Last month a study was published in Ecology Letters, looking at the lakes of North America and Europe.
It found that populations of cyanobacteria, better known as blue-green algae have increased significantly since the 1800s, confirming fears of a significant danger to our environment. This overgrowth of algae starves the water of oxygen and suffocates marine life around it. But how has this overgrowth come about?
The answer is relatively simple. Through the invention of industrial fertilizer as part of the rise of intensive farming, nitrogen was subsequently introduced into the food chain, consumed by the population and then excreted into the wastewater. This was later true of phosphorous too, as the harmful chemical was used in more and more agricultural and industrial techniques and products.

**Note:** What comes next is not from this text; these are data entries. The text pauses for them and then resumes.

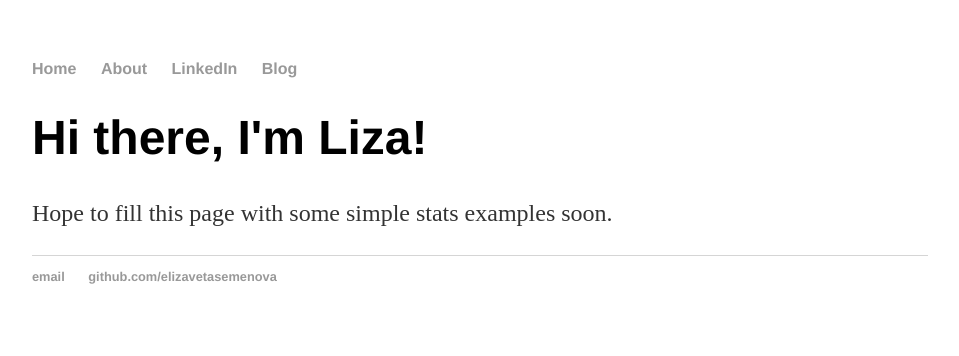
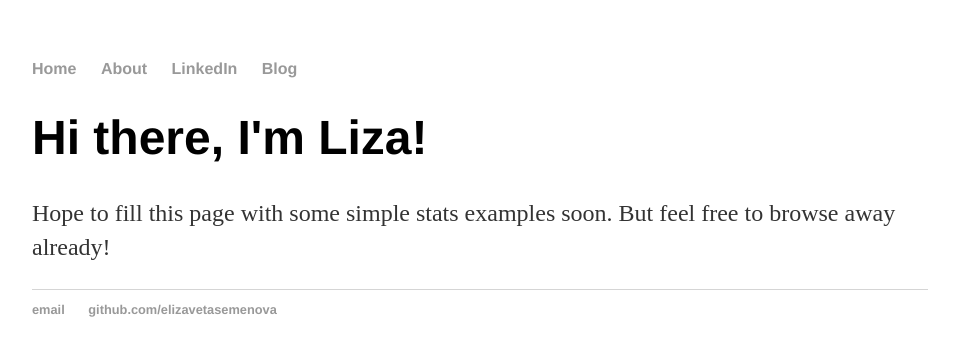
Before and after one commit to elizavetasemenova/elizavetasemenova.github.io, a Jekyll site: the page built from index.html, in a window 1280 px wide. Shown: the top 356 px of the page, without its empty margins (160-1119 px from the left). Built offline with Jekyll 4.4.1, drawn with Linux system fonts in a browser that asks for light colours.

Commit message:
Update index.html

```diff
--- a/index.html
+++ b/index.html
@@ -4,5 +4,5 @@ title: Liza Semenova, statistician in progress
 ---
 <div class="blurb">
 	<h1>Hi there, I'm Liza!</h1>
-	<p>Hope to fill this page with some simple stats examples soon.</p>
+	<p>Hope to fill this page with some simple stats examples soon. But feel free to browse away already! </p>
 </div><!-- /.blurb -->
```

The release of these nutrients into our wastewater increases the proliferation of algae.
In the last 20 years scientists have worked to solve this problem by accelerating the natural biological process that occurs during sewage treatment. They have termed it Biological Nutrient Removal (BNR). Through this technology the microbes that consume the nutrients in sewage are encouraged to consume greater quantities through the control of the quantity and timing of their oxygen supply. This has proven a far more efficient way of dealing with our sewage, however it is still not enough to remove the vast quantities of nitrogen and phosphorous still getting through the process. This currently requires something called ‘chemical dosing’ where the wastewater is dosed with a chemical that can remove nitrogen and phosphorous. The chemical is ferric oxide, better known as iron. This method was able to stall the problem momentarily but, in the UK and the rest of the developed world iron filings are becoming more expensive. This combined with the costs to remove the iron from the treated water has rendered the practice unsustainable.

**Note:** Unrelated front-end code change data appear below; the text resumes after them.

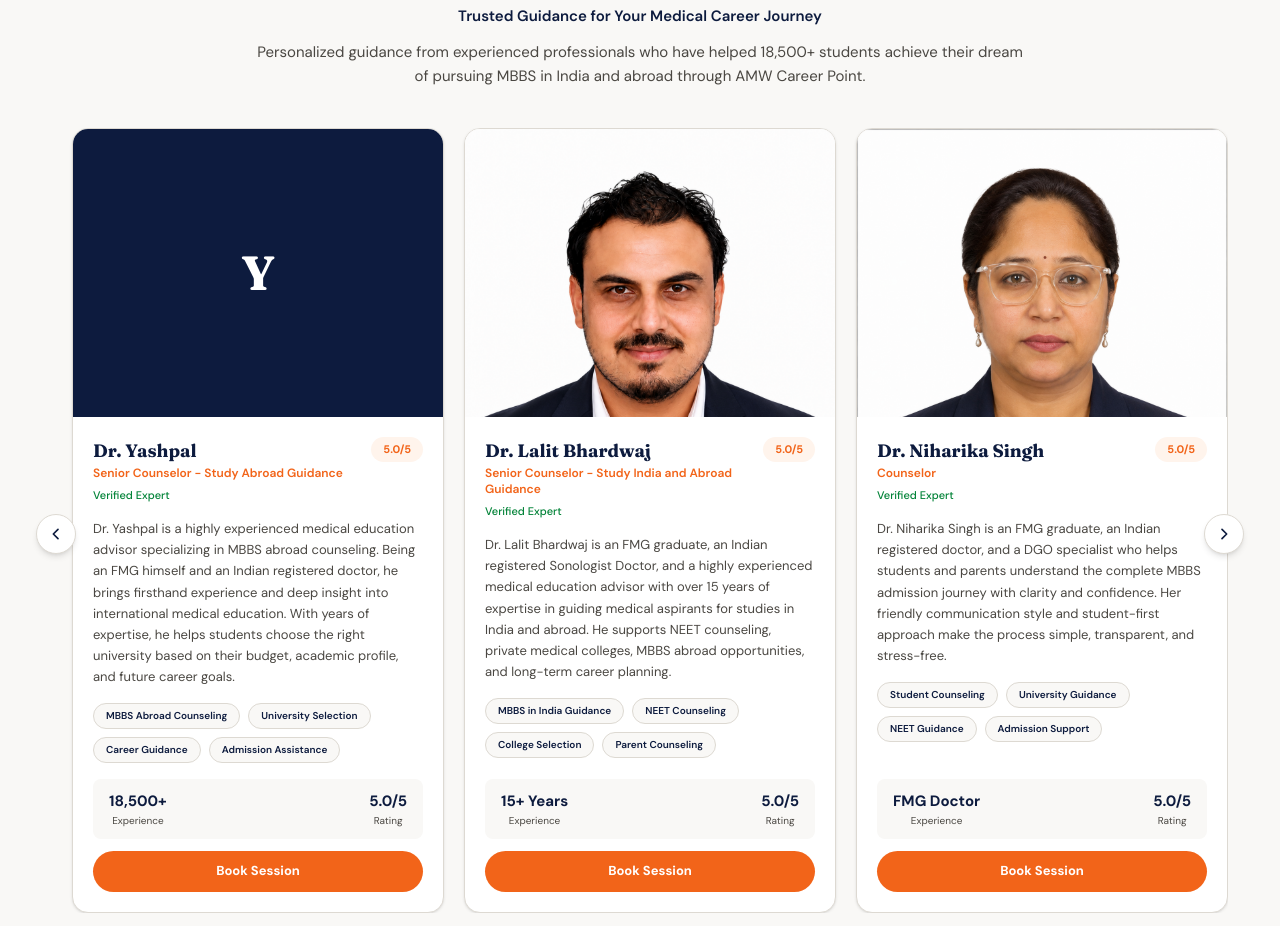
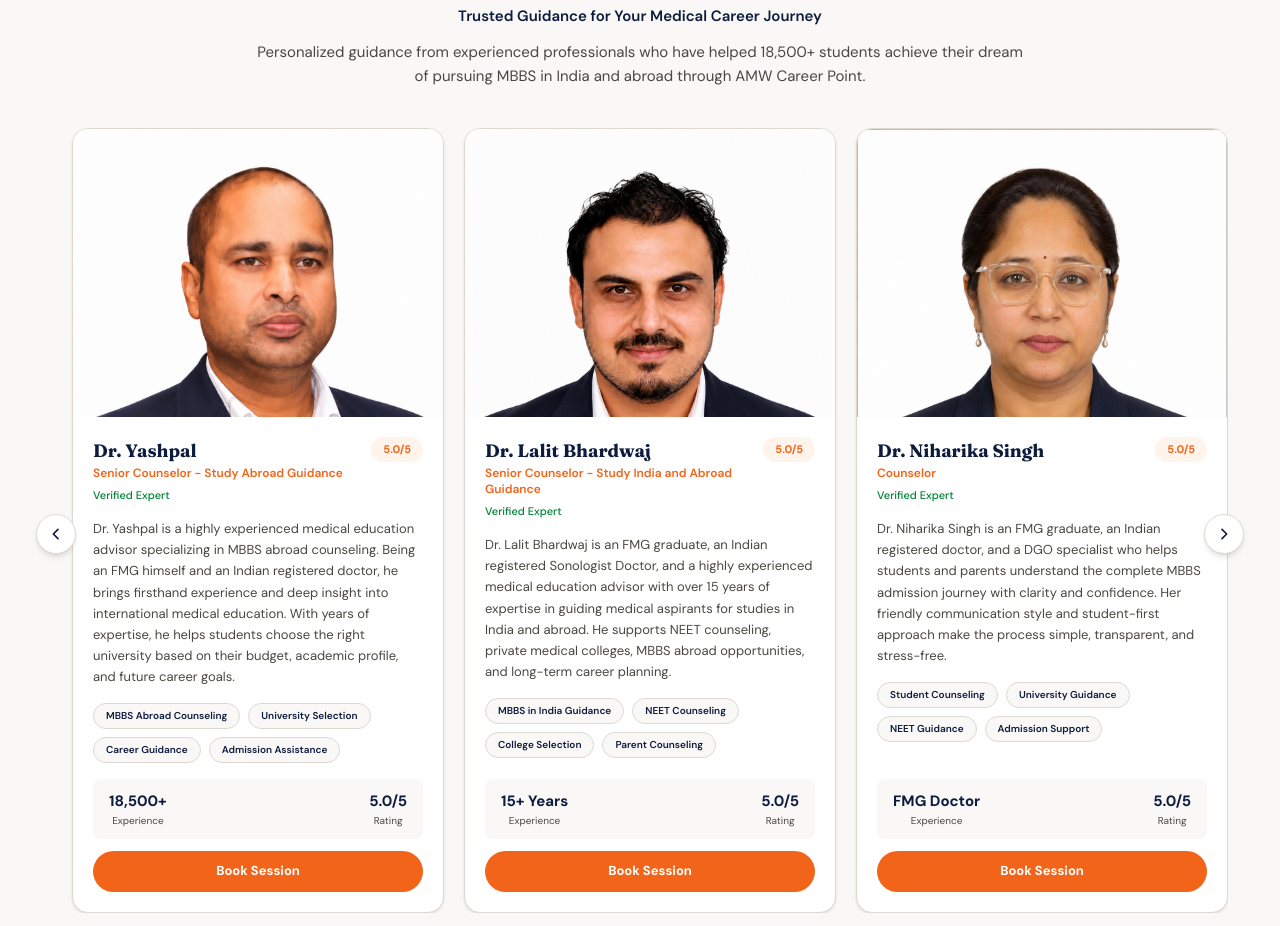
Before and after one commit to Abhimanayu/amwcareerpoint-frontend, a Next.js app: page / in a window 1280 px wide. Shown: the part 2244-3170 px from the top of the page. Built offline with nearby package versions, Linux system fonts and the light colour scheme; no server answers.

Commit message:
Add Dr Yashpal expert image

```diff
--- a/src/components/home/ExpertCounsellorsSection.tsx
+++ b/src/components/home/ExpertCounsellorsSection.tsx
@@ -10,7 +10,7 @@ const counsellors = [
     role: 'Senior Counselor - Study Abroad Guidance',
     rating: '5.0',
     students: '18,500+',
-    image: '',
+    image: '/experts/dr-yashpal.png',
     bio: 'Dr. Yashpal is a highly experienced medical education advisor specializing in MBBS abroad counseling. Being an FMG himself and an Indian registered doctor, he brings firsthand experience and deep insight into international medical education. With years of expertise, he helps students choose the right university based on their budget, academic profile, and future career goals.',
     tags: ['MBBS Abroad Counseling', 'University Selection', 'Career Guidance', 'Admission Assistance'],
   },
```
Also changed, not shown: public/experts/dr-yashpal.png (added).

Currently governments in developed countries have a requirement for the volume of effluent allowed to remain in the treated water. Typically raw sewage arrives at a treatment plant with 7-12mg of phosphorous per litre. This must come down to a minimum of 2mg per litre in the treated water. Up to now chemical dosing has been able to achieve this, however with the rising cost of iron filings combined with expensive treatment to remove the iron filings from the treated water the process is looking far less attractive. However this is not the final nail in the coffin. The developed world, led by Europe and the United States has recognized that phosphorous at a level of 2mg in our treated water is still causing untold damage to the environment and is no longer acceptable. The phosphorous still combines with nitrogen to encourage the growth of algae that continue to use up all available oxygen in the water.

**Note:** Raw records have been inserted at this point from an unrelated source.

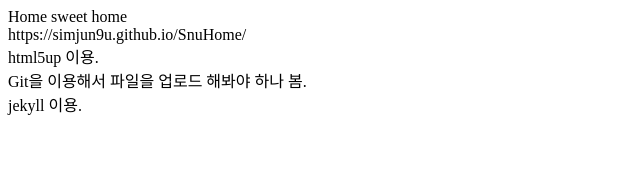
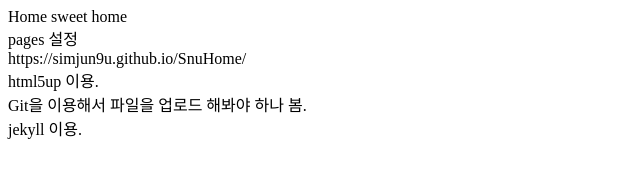
Before and after one commit to simjun9u/SnuHome, a plain HTML site: page index.html in a window 1280 px wide. Shown: the whole page, without its empty margins (0-640 px from the left). Drawn offline with Linux system fonts and the light colour scheme.

Commit message:
Update index.html

```diff
--- a/index.html
+++ b/index.html
@@ -4,7 +4,9 @@
 </head>
 <body>
 Home sweet home<br>
-https://simjun9u.github.io/SnuHome/<br>
+  pages 설정<br>
+  https://simjun9u.github.io/SnuHome/<br>
+
   html5up 이용. <br>
   Git을 이용해서 파일을 업로드 해봐야 하나 봄.<br>
   jekyll 이용. <Br>
```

What then, is the solution? At Plantwork Systems, our answer to this problem is called NUTREM, an important advancement in Biological Nutrient Removal that reduces phosphorous in the treated water to below 0.5mg per litre and nitrogen below 10mg per litre. NUTREM is a fully working solution to the problem of blue-green algae that has been outlined in this recent study. More information on NUTREM and our advances in Biological Nutrient Removal can be found here.